What’s not to like? Well, Mrs. Nixon is not a book for history buffs nor is it a good choice for readers seeking a conventional biography. Beattie does not hold herself out as an historian, not even one of amateur status. She made little or no effort to uncover new facts or details about Pat Nixon and instead relied on existing published sources. In the Notes section she lists the material she read; the one book that looms largest is daughter Julie Nixon Eisenhower’s loving biography, Pat Nixon: The Untold Story (1986). I recommend that as your better bet, especially if you want a biography as a gift to please a traditional reader. Certainly be wary of “Mrs. Nixon” if you were resistant to Dutch: A Memoir of Ronald Reagan (1999), Edmund Morris’ unconventional and largely fictionalized biography of President Reagan. Mrs. Nixon is a book for the adventurous, literary minded reader.

A couple omissions should be mentioned. In an early chapter entitled “Major and Minor Events of Mrs. Nixon’s Life,” Beattie includes dozens of items but forgets to list the weddings of her two daughters.

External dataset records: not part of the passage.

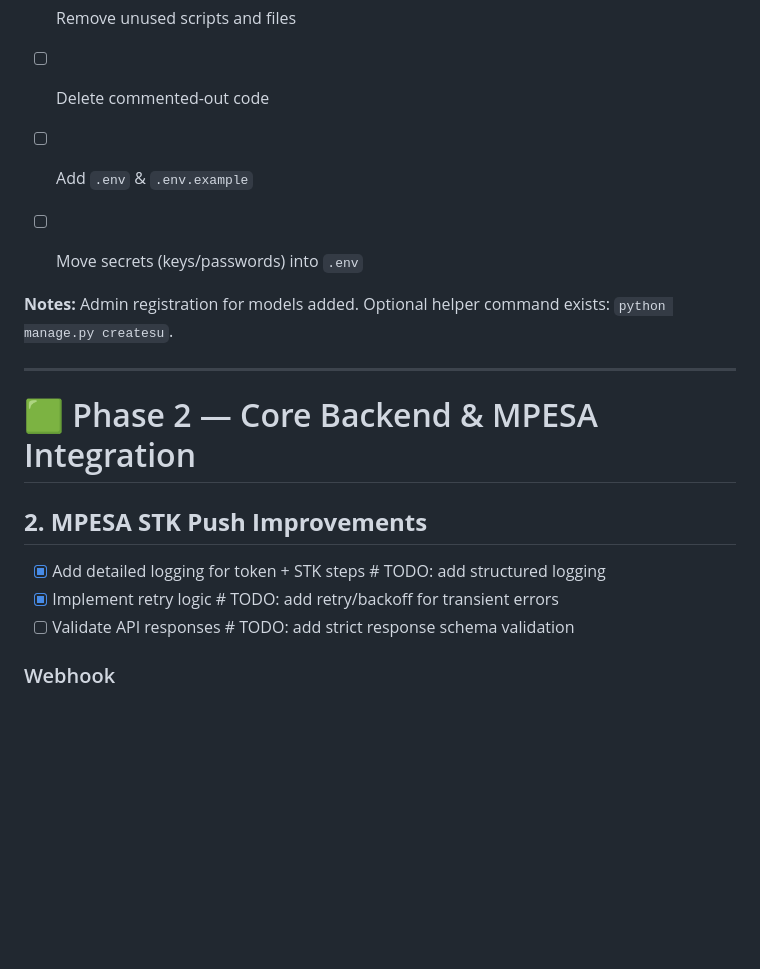
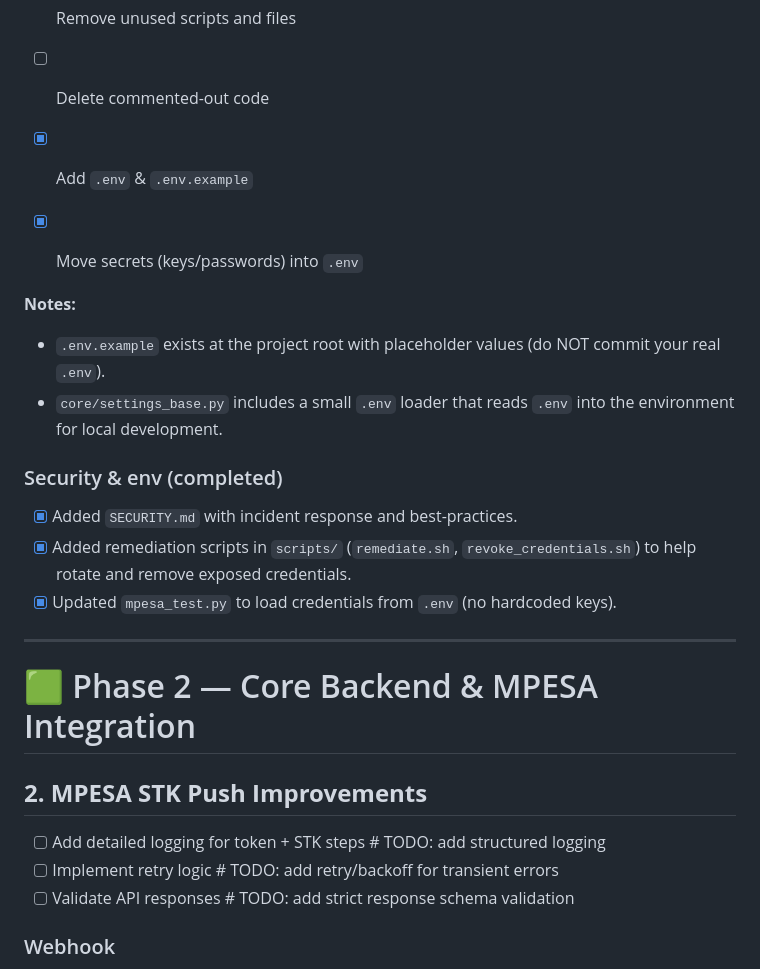
Before and after one commit to danielmaina989/crypto-sales-page, a Markdown page: README.md, the part around one of its changes. Rendered like a GitHub page; blank space fills up the shorter version.

```diff
--- a/README.md
+++ b/README.md
@@ -329,12 +279,18 @@ Notes
   * `prod.py`
 * [ ] Remove unused scripts and files
 * [ ] Delete commented-out code
-* [ ] Add `.env` & `.env.example`
-* [ ] Move secrets (keys/passwords) into `.env`
+* [x] Add `.env` & `.env.example`
+* [x] Move secrets (keys/passwords) into `.env`
 
 **Notes:**
-Admin registration for models added.
-Optional helper command exists: `python manage.py createsu`.
+- `.env.example` exists at the project root with placeholder values (do NOT commit your real `.env`).
+- `core/settings_base.py` includes a small `.env` loader that reads `.env` into the environment for local development.
+
+### Security & env (completed)
+
+* [x] Added `SECURITY.md` with incident response and best-practices.
+* [x] Added remediation scripts in `scripts/` (`remediate.sh`, `revoke_credentials.sh`) to help rotate and remove exposed credentials.
+* [x] Updated `mpesa_test.py` to load credentials from `.env` (no hardcoded keys).
 
 ---
 
@@ -342,8 +298,8 @@ Optional helper command exists: `python manage.py createsu`.
 
 ## **2. MPESA STK Push Improvements**
 
-* [x] Add detailed logging for token + STK steps  # TODO: add structured logging
-* [x] Implement retry logic                         # TODO: add retry/backoff for transient errors
+* [ ] Add detailed logging for token + STK steps  # TODO: add structured logging
+* [ ] Implement retry logic                         # TODO: add retry/backoff for transient errors
 * [ ] Validate API responses                        # TODO: add strict response schema validation
 
 ### Webhook
```
Also changed, not shown: other parts of README.md (+2 -52 lines).
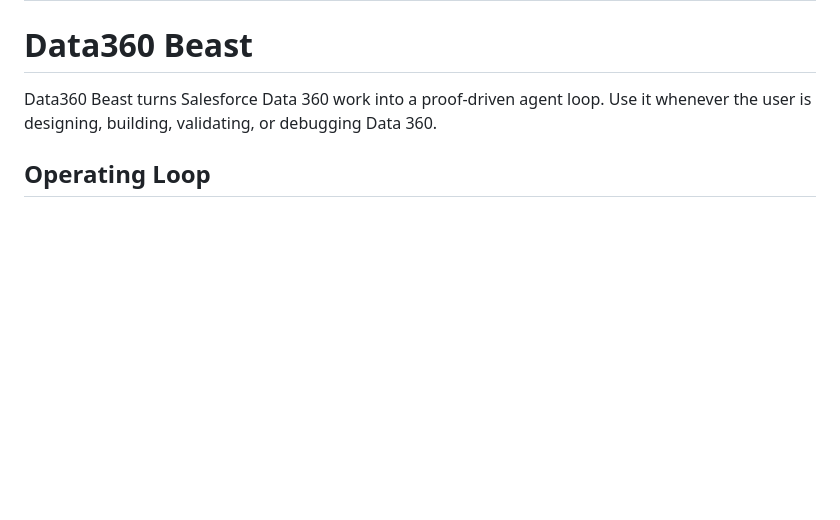
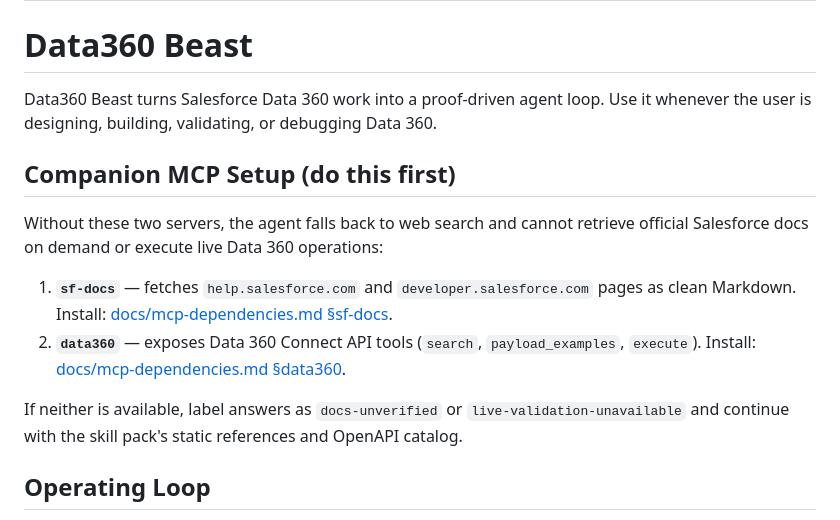
Before and after one commit to architect-bertie/data360beast, a Markdown page: skills/data360beast/SKILL.md, the part around the change. GitHub-like rendering; blank space fills up the shorter version.

Commit message:
Promote companion MCP install from optional to strongly recommended
Add a prominent "Companion MCP Setup (do this first)" section to the Beast
router SKILL.md so agents see the install guidance before the operating loop.
Update README Agent Quick Start to label MCP installs as strongly recommended
with rationale (without them the agent cannot fetch official docs on demand or
run live org operations).

No new files. Lint: 17/17 compliant.

Co-authored-by: Cursor <cursoragent@cursor.com>

```diff
--- a/skills/data360beast/SKILL.md
+++ b/skills/data360beast/SKILL.md
@@ -7,6 +7,20 @@ description: Use this skill for Salesforce Data 360 or Data Cloud architecture,
 
 Data360 Beast turns Salesforce Data 360 work into a proof-driven agent loop. Use
 it whenever the user is designing, building, validating, or debugging Data 360.
+
+## Companion MCP Setup (do this first)
+
+Without these two servers, the agent falls back to web search and cannot
+retrieve official Salesforce docs on demand or execute live Data 360 operations:
+
+1. **`sf-docs`** — fetches `help.salesforce.com` and `developer.salesforce.com`
+   pages as clean Markdown. Install: [docs/mcp-dependencies.md §sf-docs](../../docs/mcp-dependencies.md).
+2. **`data360`** — exposes Data 360 Connect API tools (`search`,
+   `payload_examples`, `execute`). Install: [docs/mcp-dependencies.md §data360](../../docs/mcp-dependencies.md).
+
+If neither is available, label answers as `docs-unverified` or
+`live-validation-unavailable` and continue with the skill pack's static
+references and OpenAPI catalog.
 
 ## Operating Loop
 
```
Also changed, not shown: README.md (+1 -1 lines).
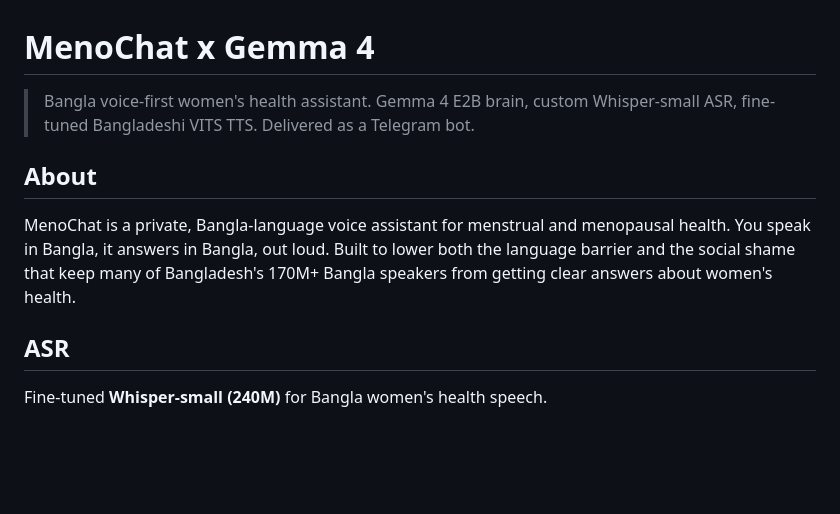
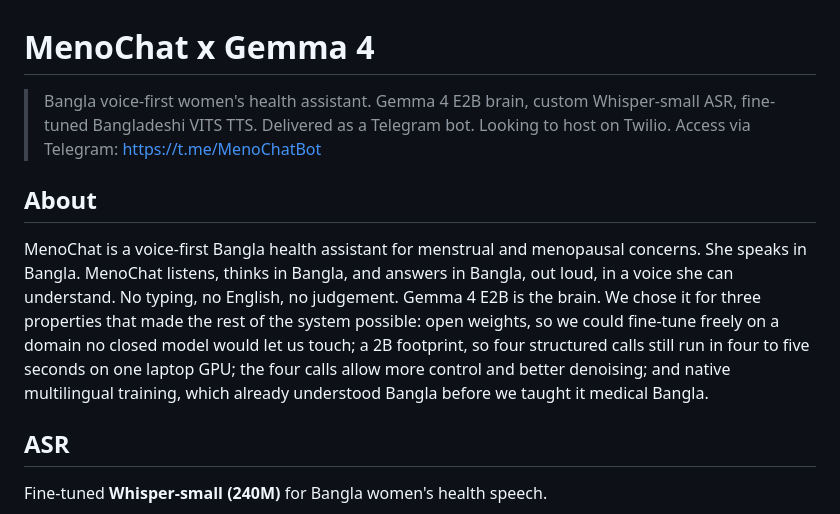
Before and after one commit to King-Rafat/MenoChat, a Markdown page: README.md, the part around the change. Rendered like a GitHub page; blank space fills up the shorter version.

```diff
--- a/README.md
+++ b/README.md
@@ -1,11 +1,12 @@
 # MenoChat x Gemma 4
 
-> Bangla voice-first women's health assistant. Gemma 4 E2B brain, custom Whisper-small ASR, fine-tuned Bangladeshi VITS TTS. Delivered as a Telegram bot.
+> Bangla voice-first women's health assistant. Gemma 4 E2B brain, custom Whisper-small ASR, fine-tuned Bangladeshi VITS TTS. Delivered as a Telegram bot. Looking to host on Twilio.
+> Access via Telegram: https://t.me/MenoChatBot
 
 
 ## About
 
-MenoChat is a private, Bangla-language voice assistant for menstrual and menopausal health. You speak in Bangla, it answers in Bangla, out loud. Built to lower both the language barrier and the social shame that keep many of Bangladesh's 170M+ Bangla speakers from getting clear answers about women's health.
+MenoChat is a voice-first Bangla health assistant for menstrual and menopausal concerns. She speaks in Bangla. MenoChat listens, thinks in Bangla, and answers in Bangla, out loud, in a voice she can understand. No typing, no English, no judgement. Gemma 4 E2B is the brain. We chose it for three properties that made the rest of the system possible: open weights, so we could fine-tune freely on a domain no closed model would let us touch; a 2B footprint, so four structured calls still run in four to five seconds on one laptop GPU; the four calls allow more control and better denoising; and native multilingual training, which already understood Bangla before we taught it medical Bangla.
 
 ## ASR
 
```
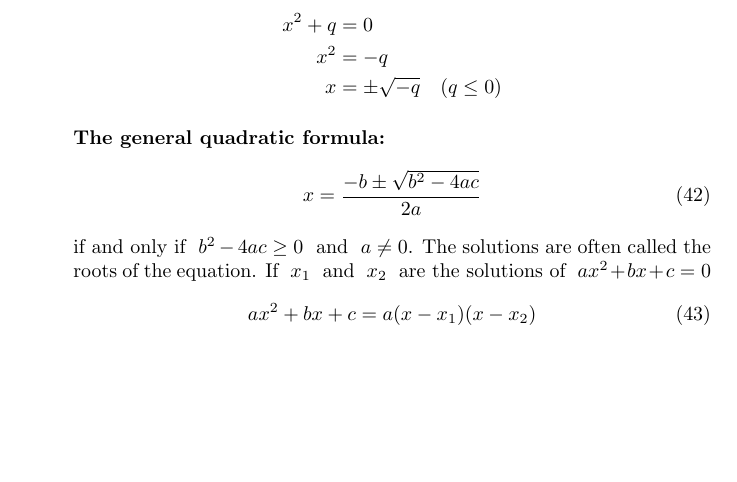
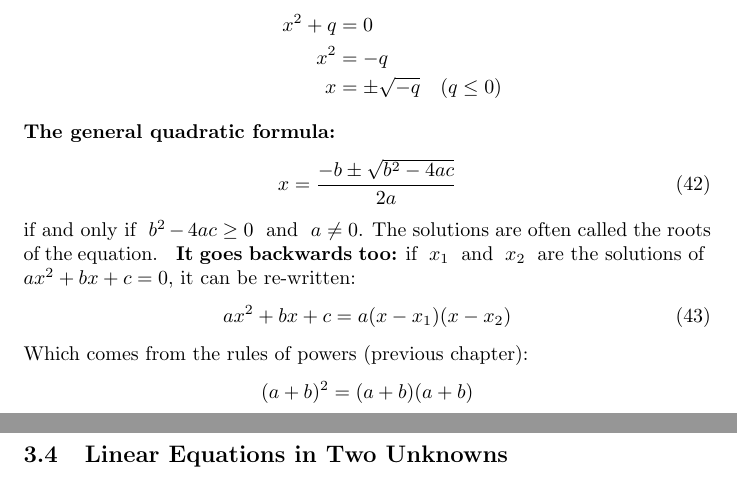
Before and after one commit to galamboslajos/Mathematics-for-Economics-I., a LaTeX document (main.tex): part of page 7 of 7 before the commit and two parts of pages 7 and 8 of 8 after it, the two joined at a grey line, cut so that both start at the same text, the shorter picture padded with empty space. Compiled offline with pdfLaTeX.

Commit message:
Quadratic Equations cont.

```diff
--- a/main.tex
+++ b/main.tex
@@ -307,17 +306,21 @@ x^2 + q &= 0 \\
 x^2 &= -q \\
 x &= \pm \sqrt{-q} \quad (q \leq 0)
 \end{align*}
-
+\end{itemize}
 \textbf{The general quadratic formula: }
 \begin{equation}
 x = \frac{-b \pm \sqrt{b^2 - 4ac}}{2a}
 \end{equation}
-\text{if and only if } $b^2 - 4ac \geq 0$ \text{ and } $a \neq 0$. The solutions are often called the roots of the equation. \text{If } $x_1$ \text{ and } $x_2$ \text{ are the solutions of } $ax^2 + bx + c = 0$
+\text{if and only if } $b^2 - 4ac \geq 0$ \text{ and } $a \neq 0$. The solutions are often called the roots of the equation. \textbf{ It goes backwards too:} \text{if } $x_1$ \text{ and } $x_2$ \text{ are the solutions of } $ax^2 + bx + c = 0$, it can be re-written:
 \begin{equation}
 ax^2 + bx + c = a(x - x_1)(x - x_2)
 \end{equation}
-\end{itemize}
+Which comes from the rules of powers (previous chapter):
+\begin{align*}
+(a+b)^2 = (a+b)(a+b)
+\end{align*}
 
 
+\subsection{Linear Equations in Two Unknowns}
 
 \end{document}
```
Also changed, not shown: main.tex (1 more changed lines).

An odd oversight, I’d say.  Also, while the author says she was interested to find other writers who treated Pat Nixon imaginatively (for example, she includes a poem by David Kirby entitled, “Skinny-Dipping with Pat Nixon”) , she does not mention the John Adams opera, “Nixon in China,” whose libretto by Alice Goodman features Pat Nixon as perhaps its most fully formed character.

After the hit-or-miss quality of the middle sections of the book, I was struck by the simple power of its concluding two chapters. These serve as twinned goodbyes. In the first farewell Beattie presents some final personal thoughts on writing (“All writing is about altering time.” “You erase yourself every time you write.”). In the final goodbye Mrs. Nixon, “quietly loyal and enigmatic” to the end, is set free.


A shorter version of this review is posted on Amazon, here.

“Fame: A Novel in Nine Episodes” by Daniel Kehlmann

Tuesday, September 21st, 2010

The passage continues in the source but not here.